What are fractional NFTs?

A fractional NFT refers to a set of fungible tokens tied to a whole (e.g. one Bored Ape Yacht Club NFT) or a set of NFTs (e.g. several CryptoPunk NFTs). As the name suggests, it implies fractional – or proportionally shared – ownership of an NFT.

When an NFT is fractionalized, the original NFT is locked up in a vault, and someone issues a limited supply of fungible tokens that represent ownership over that NFT. These fungible tokens can be bought on fractional NFT platforms such as fractional.art and can also be traded on secondary markets such as Uniswap.

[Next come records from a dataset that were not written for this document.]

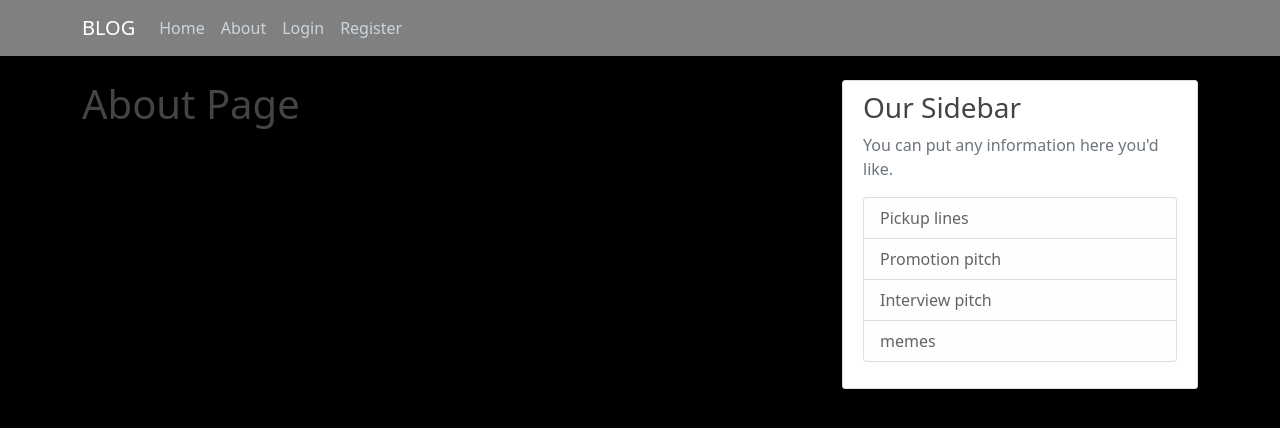
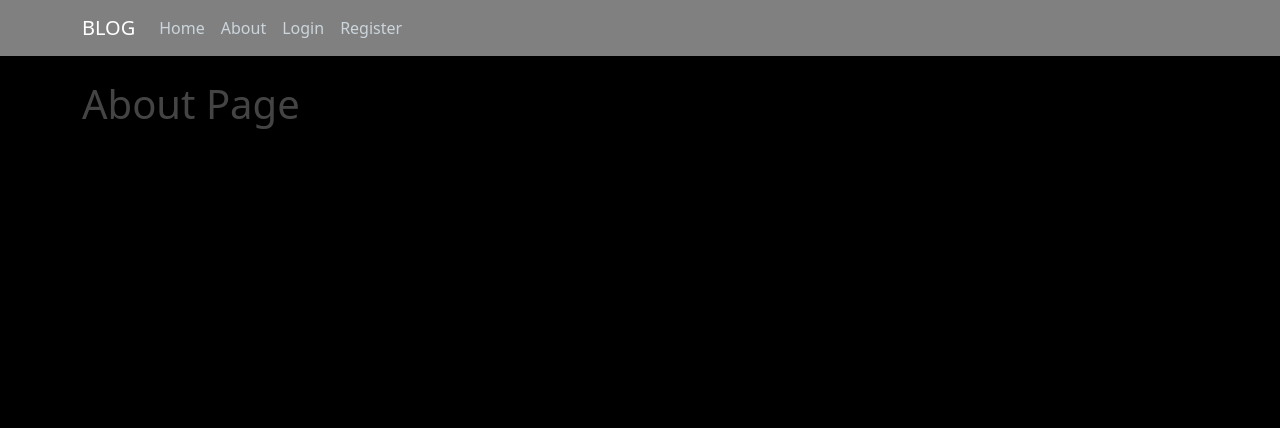
Before and after one commit to briankc804/BLOG-POST, a Flask app: page /about in a window 1280 px wide. Shown: the top 428 px of the page. Run offline with Flask 2, Linux system fonts and the light colour scheme.

Commit message:
removed the side bar

```diff
--- a/pitches/templates/wallart.html
+++ b/pitches/templates/wallart.html
@@ -61,17 +61,7 @@
           {% block content %} {% endblock %}
         </div>
         <div class="col-md-4">
-          <div class="content-section">
-            <h3>Our Sidebar</h3>
-            <p class='text-muted'>You can put any information here you'd like.
-              <ul class="list-group">
-                <li class="list-group-item list-group-item-light">Pickup lines</li>
-                <li class="list-group-item list-group-item-light">Promotion pitch</li>
-                <li class="list-group-item list-group-item-light">Interview pitch</li>
-                <li class="list-group-item list-group-item-light">memes</li>
-              </ul>
-            </p>
-          </div>
+
         </div>
       </div>
     </main>
```
Also changed, not shown: pitches/site.db.
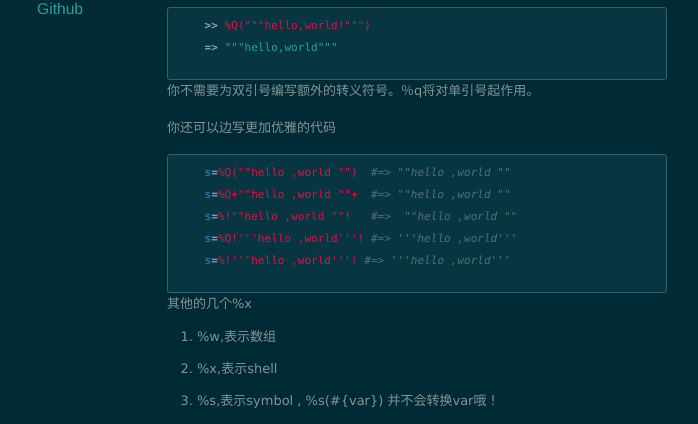
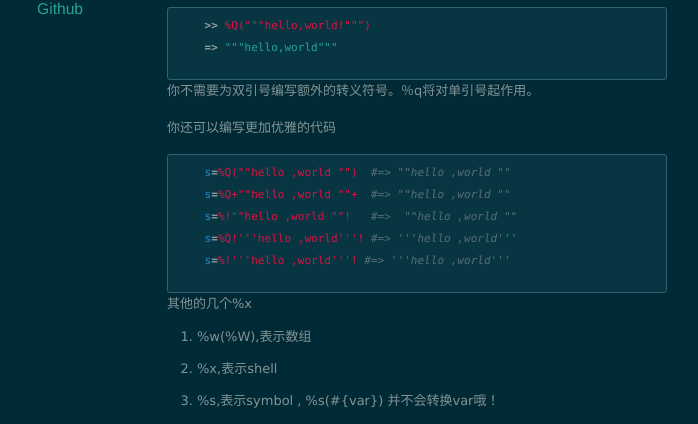
Before and after one commit to xxlv/okuer, a Jekyll site: the page built from _posts/2016/2016-02-28-ruby-%-syntax.md, in a window 1280 px wide. Shown: the part 262-686 px from the top of the page, without its empty margins (223-921 px from the left). Built offline with Jekyll 4.4.1, drawn with Linux system fonts in a browser that asks for light colours; nearby versions of some CDN libraries; comment, search, counter and statistics services are not loaded.

Commit message:
new article

```diff
--- a/_posts/2016/2016-02-28-ruby-%-syntax.md
+++ b/_posts/2016/2016-02-28-ruby-%-syntax.md
@@ -20,7 +20,7 @@
 你不需要为双引号编写额外的转义符号。％q将对单引号起作用。
 
 
-你还可以边写更加优雅的代码
+你还可以编写更加优雅的代码
 {% highlight ruby %}
 
     s=%Q(""hello ,world "")  #=> ""hello ,world ""
@@ -31,7 +31,7 @@
 {% endhighlight %}
 
 ##### 其他的几个%x
-- %w,表示数组
+- %w(%W),表示数组
 - %x,表示shell
 - %s,表示symbol , %s(#{var}) 并不会转换var哦！
 - %i,生成一个symbol数组
```
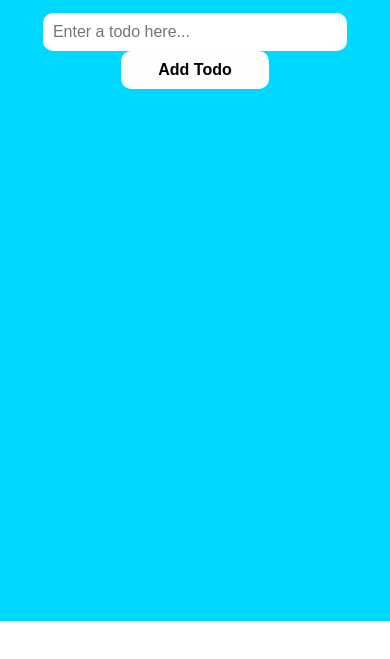
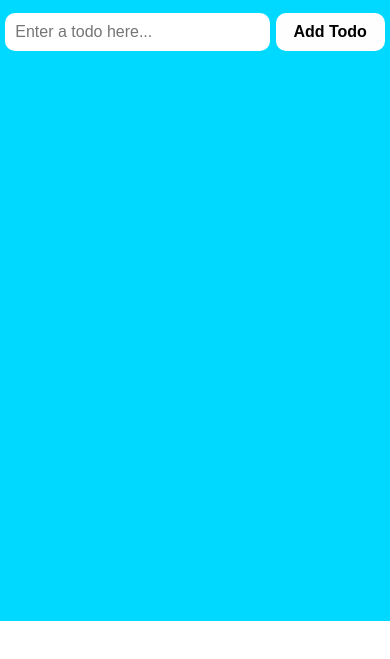
Before and after one commit to absabur/todo-app, a plain HTML site: page index.html in a window 390 px wide. Shown: the part 151-810 px from the top of the page. Drawn offline with Linux system fonts and the light colour scheme.

Commit message:
Update style.css

```diff
--- a/style.css
+++ b/style.css
@@ -108,7 +108,6 @@ input{
     text-align: center;
     margin: 5px auto;
 }
-
 @media screen and (max-width: 500px){
     .card{
         height: 100%;
@@ -117,9 +116,9 @@ input{
         box-shadow: none;
     }
     input{
-        width: 78%;
+        width: 68%;
     }
     .btn{
-        width: 38%;
+        width: 28%;
     }
 }
```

Some NFT projects also issue fungible tokens, such as the APE token from Yuga Labs, the creators of Bored Ape Yacht Club. These tokens don’t represent fractional ownership over the collection. Instead, they offer utility in some of Yuga Labs’ projects, such as the recent metaverse land sale where the token was used to pay for the NFTs.

What is the relationship between NFT fractionalization and valuation?

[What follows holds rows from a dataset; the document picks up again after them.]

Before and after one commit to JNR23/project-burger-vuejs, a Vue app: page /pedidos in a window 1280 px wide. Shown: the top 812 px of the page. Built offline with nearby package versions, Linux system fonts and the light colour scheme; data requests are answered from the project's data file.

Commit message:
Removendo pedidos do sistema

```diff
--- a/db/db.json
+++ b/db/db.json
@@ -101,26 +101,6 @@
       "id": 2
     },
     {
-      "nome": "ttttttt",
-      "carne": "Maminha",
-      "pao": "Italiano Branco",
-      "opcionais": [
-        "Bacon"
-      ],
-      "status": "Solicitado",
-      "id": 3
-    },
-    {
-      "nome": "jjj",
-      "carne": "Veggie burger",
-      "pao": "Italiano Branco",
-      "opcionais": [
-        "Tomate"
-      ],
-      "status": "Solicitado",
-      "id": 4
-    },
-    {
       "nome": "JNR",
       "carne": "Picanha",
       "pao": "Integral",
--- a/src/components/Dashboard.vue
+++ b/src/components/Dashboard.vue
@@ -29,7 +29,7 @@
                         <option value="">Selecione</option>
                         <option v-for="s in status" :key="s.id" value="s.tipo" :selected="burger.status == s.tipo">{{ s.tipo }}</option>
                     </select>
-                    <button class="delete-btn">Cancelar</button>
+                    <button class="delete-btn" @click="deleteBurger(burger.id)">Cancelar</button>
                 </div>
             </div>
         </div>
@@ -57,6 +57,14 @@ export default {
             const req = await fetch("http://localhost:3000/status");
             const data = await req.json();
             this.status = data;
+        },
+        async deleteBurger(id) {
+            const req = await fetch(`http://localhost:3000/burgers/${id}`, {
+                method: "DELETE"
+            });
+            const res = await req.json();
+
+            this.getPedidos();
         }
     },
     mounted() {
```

Fractionalization brings more liquidity to a notoriously illiquid market, because expensive NFTs can be traded in small portions. NFT holders can sell part of their NFT for crypto while retaining majority ownership. For investors, fractional NFTs offer exposure to an asset without having to buy the whole thing.

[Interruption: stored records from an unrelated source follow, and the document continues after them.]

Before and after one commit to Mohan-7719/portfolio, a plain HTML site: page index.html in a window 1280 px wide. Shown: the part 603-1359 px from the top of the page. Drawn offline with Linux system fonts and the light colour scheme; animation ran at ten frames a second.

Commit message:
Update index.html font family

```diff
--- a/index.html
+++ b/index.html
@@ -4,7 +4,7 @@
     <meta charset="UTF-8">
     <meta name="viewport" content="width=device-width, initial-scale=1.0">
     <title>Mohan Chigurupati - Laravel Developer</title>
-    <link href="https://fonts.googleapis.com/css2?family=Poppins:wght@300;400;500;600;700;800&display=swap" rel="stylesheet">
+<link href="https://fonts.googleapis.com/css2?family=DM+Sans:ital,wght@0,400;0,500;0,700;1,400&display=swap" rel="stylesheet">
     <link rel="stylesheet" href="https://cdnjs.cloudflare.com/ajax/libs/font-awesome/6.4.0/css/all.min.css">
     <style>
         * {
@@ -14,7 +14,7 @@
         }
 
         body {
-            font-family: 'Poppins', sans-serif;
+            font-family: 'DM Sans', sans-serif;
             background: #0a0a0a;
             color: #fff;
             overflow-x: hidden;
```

But the traded portion – as represented by fungible tokens – can also cause an NFT’s valuation to go up or down, as happened to the doge meme NFT.

In June 2021, PleasrDAO bought the doge NFT for 1,696 ether (about $4 million at the time). And in September 2021, the decentralized autonomous organization fractionalized the NFT into $DOG tokens and then auctioned off 20% of them. The high demand brought the valuation of the NFT to $225 million.

There’s no mechanism to stop a fractional NFT from deviating from the price of the underlying asset, and so investors should think carefully before making a trade.

What are some fractional NFT platforms?

There aren’t many tools and platforms to choose from, but a few stand out and can serve the needs of the current maturing NFT market.

Unic.ly is a popular platform. To fractionalize an NFT on Unic.ly, NFT holders need only to connect their wallet to create a fungible uToken – an ERC-20 token that represents ownership in a single NFT or a collection of NFTs. Users can trade those tokens or bid on the fractionalized asset through the platform.

The platform offers guaranteed liquidity through liquidity pools where investors can provide liquidity and also stake tokens to earn yields, similar to how liquidity pools and yield farming works in decentralized finance, or DeFi.


Fractional.art is another popular platform. It is similar to Uni.cly in the way it lets NFT holders fractionalize their assets and redeem ETH in return. Although it has no bidding and staking options, like Uni.cly, the platform offers more flexibility for developers through a basic and permissionless protocol design. Anyone who wants to build on top of Fractional’s protocol can do so, while Uni.cly’s more complex set of smart contracts is more limiting for developers.

NFTX is another platform for fractionalization, but it significantly differs from Uni.cly and Fractional. It allows pooling NFTs of equal value – for example, NFTs with similar rarity sitting at the floor price – into index funds. NFT holders receive ERC-20 tokens when they add an NFT to an index or buy a portion of the index. Users receive a vToken, which is a 1:1 redemption claim on an NFT in the index a user’s NFT was added into. This means the users won’t necessarily receive the NFT they deposited because all NFTs deposited are considered of equal value. After recent criticism, NFTX introduced the option of paying a 5% premium on the token price and letting the user choose the NFT he or she wants out of the index.

Other ways of exposing your investment portfolio to NFTs include the Index Co-Op’s The JPG NFT Index (JPG), which tracks a wide NFT basket that includes fractional NFTs such as $DOG but also other assets relevant to the NFT market.

I published this piece on fractional NFTs for CoinDesk on May 7, 2022. Please follow the link to read it in full. If you’re interested in working with me as a crypto writer and/or consultant, please get in touch.